It wasn't all sand, sea and surf. We visited Manuel Antonio
National Park, which housed rare Squirrel Monkeys, such
as this chap.

With all conference participants due on the Friday evening, we boarded the bus to San José that morning and arrived at around 7pm at, in the most literal sense, base camp. Like La Cumbre, our conference centre was a Christian campsite in the hills above San José, and by virtue of not being flat, dusty and hot, made for a perfect getaway from Trinidad. Opportunities to explore the surrounding areas were somewhat limited due to the conference's packed schedule, but we took advantage of what little time was available in the early mornings.

Camp Roblealto, our conference site, situated next to Roblealto children's
home, LAM Canada's first ministry.

So busy was the programme that I would be here till Tuesday were I to write about it in any detail. Suffice it to say that a few key goals were achieved. Firstly, we got to meet our fellow missionaries and establish friendships among them. Most of LAM Canada's missionaries work in Central America and several live not too far from one another. We are, then, relatively isolated, so simply being able to put faces to names was important to us. Secondly, we left the conference with a much greater awareness of what God is doing in Latin America. All participants were given a slot to talk about their ministries, which range from church-planting in a remote mountainous region of Guatemala, to Christian schools in Honduras, to missionary support work. Furthermore, we were given the chance to visit certain key ministries in Costa Rica, including a men's prison ministry (where the raw humanity of the singing sent a chill down our spines) and the Rahab Foundation, where women go to flee the grip of prostitution (for those who have the book, the foundation was mentioned in a testimony in Philip Yancey's 'Prayer').

A conference session. Executive Director Carluci dos Santos is on the right,
 in front of the screen.
Finally, and perhaps most importantly, us missionaries left with a greater sense of ownership of LAM Canada's work.

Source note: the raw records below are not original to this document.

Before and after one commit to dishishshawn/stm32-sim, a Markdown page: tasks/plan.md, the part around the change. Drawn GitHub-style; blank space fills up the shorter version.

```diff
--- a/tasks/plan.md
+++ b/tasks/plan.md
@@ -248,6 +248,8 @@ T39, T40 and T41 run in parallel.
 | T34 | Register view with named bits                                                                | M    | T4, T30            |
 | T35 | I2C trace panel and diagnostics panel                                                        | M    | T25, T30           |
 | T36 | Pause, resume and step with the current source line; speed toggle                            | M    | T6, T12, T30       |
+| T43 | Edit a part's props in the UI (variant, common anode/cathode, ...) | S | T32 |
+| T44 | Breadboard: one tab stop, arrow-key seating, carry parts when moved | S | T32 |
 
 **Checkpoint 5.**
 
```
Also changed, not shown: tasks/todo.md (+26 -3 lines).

This was LAM Canada's first ever such conference in its 51 years of existence. For many of us, the practical reality is that LAM Canada has simply existed as a fund-allocating mechanism for our ministries. Two extremely capable full-time workers based in Ontario keep the administrative side running, but beyond that, their time is limited. Therefore, at one of the last sessions of the conference, we sat down in working groups and set out concrete goals for taking the ministry forward as missionaries in the coming months. And the success of the conference was demonstrated by the fact that everyone was very much in favour of establishing such get-togethers at regular intervals over the coming years.

Having saved a bit of spare change, we splashed out and took the plane back to Trinidad on Thursday evening (though not before the customary visit to another of Santa Cruz's much-vaunted amenities: a supermarket!). So if it's possible to feel tired and refreshed at the same time, that pretty much sums up our current state. We return to the day-to-day grind this week and you'll hear all that's fit to print next week.

A very happy Easter to you all.

  • For implementation of the shared goals proposed at the conference. We all know how easy it is to let these things slip once we get back into day-to-day life. Pray against that.
  • For a smooth re-adjustment back into our ministries this week.

  • For a break which was both relaxing and productive.
  • For safe travels to and from Costa Rica.

¡Que Dios les bendiga!

Craig & Amanda